## The data:
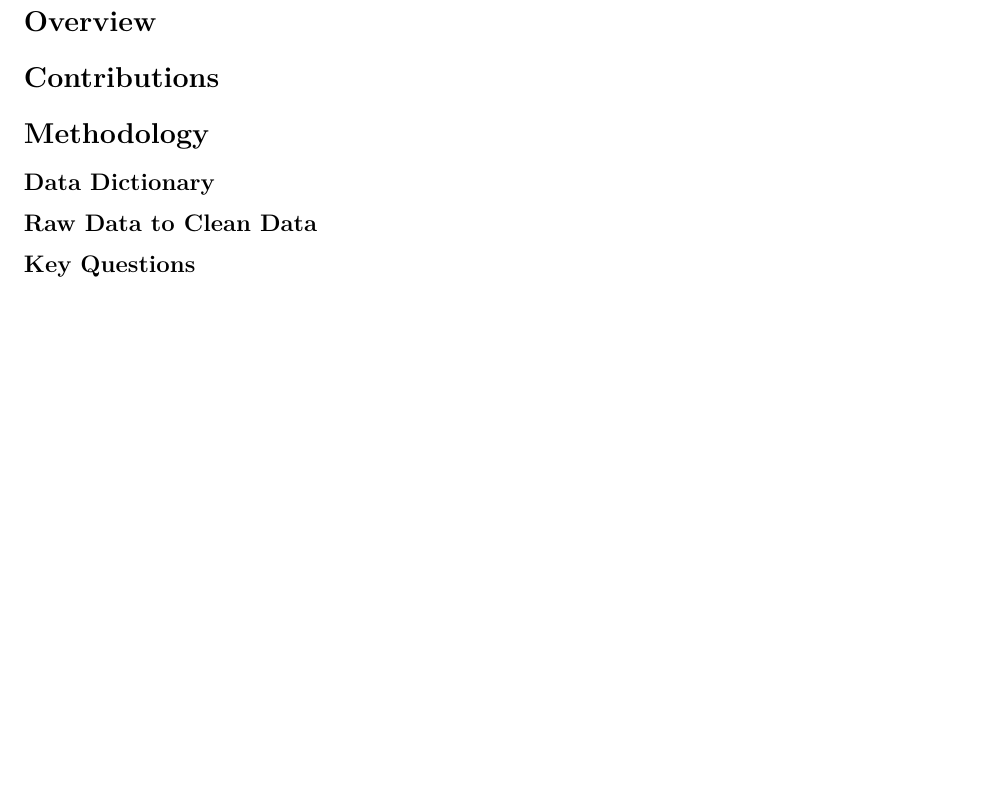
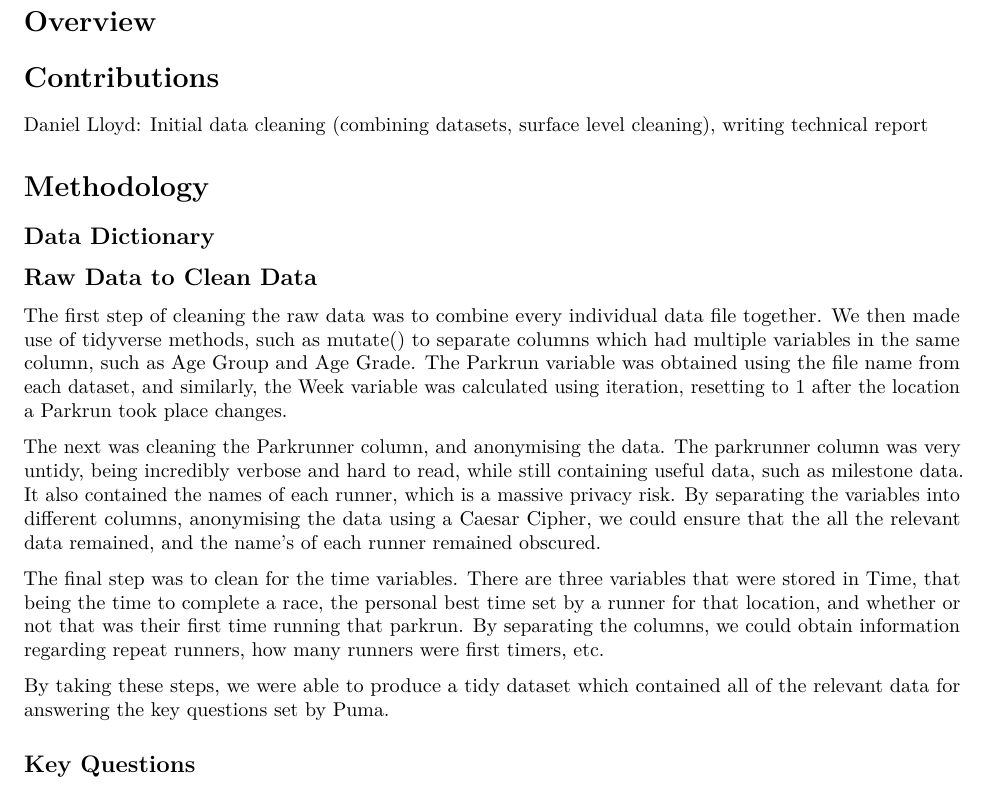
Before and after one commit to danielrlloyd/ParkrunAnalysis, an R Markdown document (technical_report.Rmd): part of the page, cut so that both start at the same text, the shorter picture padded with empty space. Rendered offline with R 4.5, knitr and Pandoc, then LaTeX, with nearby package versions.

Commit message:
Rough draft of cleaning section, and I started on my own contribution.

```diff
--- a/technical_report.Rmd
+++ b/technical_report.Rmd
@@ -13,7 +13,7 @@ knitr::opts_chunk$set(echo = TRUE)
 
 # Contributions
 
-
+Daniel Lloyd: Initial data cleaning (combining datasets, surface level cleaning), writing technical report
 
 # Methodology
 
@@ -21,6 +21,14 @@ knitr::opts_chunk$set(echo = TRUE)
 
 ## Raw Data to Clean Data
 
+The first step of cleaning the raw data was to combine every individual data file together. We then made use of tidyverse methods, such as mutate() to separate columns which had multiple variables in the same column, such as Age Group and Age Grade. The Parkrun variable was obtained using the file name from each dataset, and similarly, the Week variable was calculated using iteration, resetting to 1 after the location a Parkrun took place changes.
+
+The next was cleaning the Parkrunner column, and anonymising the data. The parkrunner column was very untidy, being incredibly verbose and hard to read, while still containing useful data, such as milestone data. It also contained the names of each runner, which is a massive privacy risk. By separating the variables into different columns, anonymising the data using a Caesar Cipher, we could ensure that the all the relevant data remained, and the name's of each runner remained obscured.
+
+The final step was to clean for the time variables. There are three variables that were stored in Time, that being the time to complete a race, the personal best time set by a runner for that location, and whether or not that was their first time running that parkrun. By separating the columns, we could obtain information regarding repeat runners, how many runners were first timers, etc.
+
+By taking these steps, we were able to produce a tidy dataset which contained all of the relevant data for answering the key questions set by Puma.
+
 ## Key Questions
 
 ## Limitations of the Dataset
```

## Task statement:
Output the records above in their entirety and exactly, leaving out all images.

## Answer box:
Before and after one commit to danielrlloyd/ParkrunAnalysis, an R Markdown document (technical_report.Rmd): part of the page, cut so that both start at the same text, the shorter picture padded with empty space. Rendered offline with R 4.5, knitr and Pandoc, then LaTeX, with nearby package versions.

Commit message:
Rough draft of cleaning section, and I started on my own contribution.

```diff
--- a/technical_report.Rmd
+++ b/technical_report.Rmd
@@ -13,7 +13,7 @@ knitr::opts_chunk$set(echo = TRUE)
 
 # Contributions
 
-
+Daniel Lloyd: Initial data cleaning (combining datasets, surface level cleaning), writing technical report
 
 # Methodology
 
@@ -21,6 +21,14 @@ knitr::opts_chunk$set(echo = TRUE)
 
 ## Raw Data to Clean Data
 
+The first step of cleaning the raw data was to combine every individual data file together. We then made use of tidyverse methods, such as mutate() to separate columns which had multiple variables in the same column, such as Age Group and Age Grade. The Parkrun variable was obtained using the file name from each dataset, and similarly, the Week variable was calculated using iteration, resetting to 1 after the location a Parkrun took place changes.
+
+The next was cleaning the Parkrunner column, and anonymising the data. The parkrunner column was very untidy, being incredibly verbose and hard to read, while still containing useful data, such as milestone data. It also contained the names of each runner, which is a massive privacy risk. By separating the variables into different columns, anonymising the data using a Caesar Cipher, we could ensure that the all the relevant data remained, and the name's of each runner remained obscured.
+
+The final step was to clean for the time variables. There are three variables that were stored in Time, that being the time to complete a race, the personal best time set by a runner for that location, and whether or not that was their first time running that parkrun. By separating the columns, we could obtain information regarding repeat runners, how many runners were first timers, etc.
+
+By taking these steps, we were able to produce a tidy dataset which contained all of the relevant data for answering the key questions set by Puma.
+
 ## Key Questions
 
 ## Limitations of the Dataset
```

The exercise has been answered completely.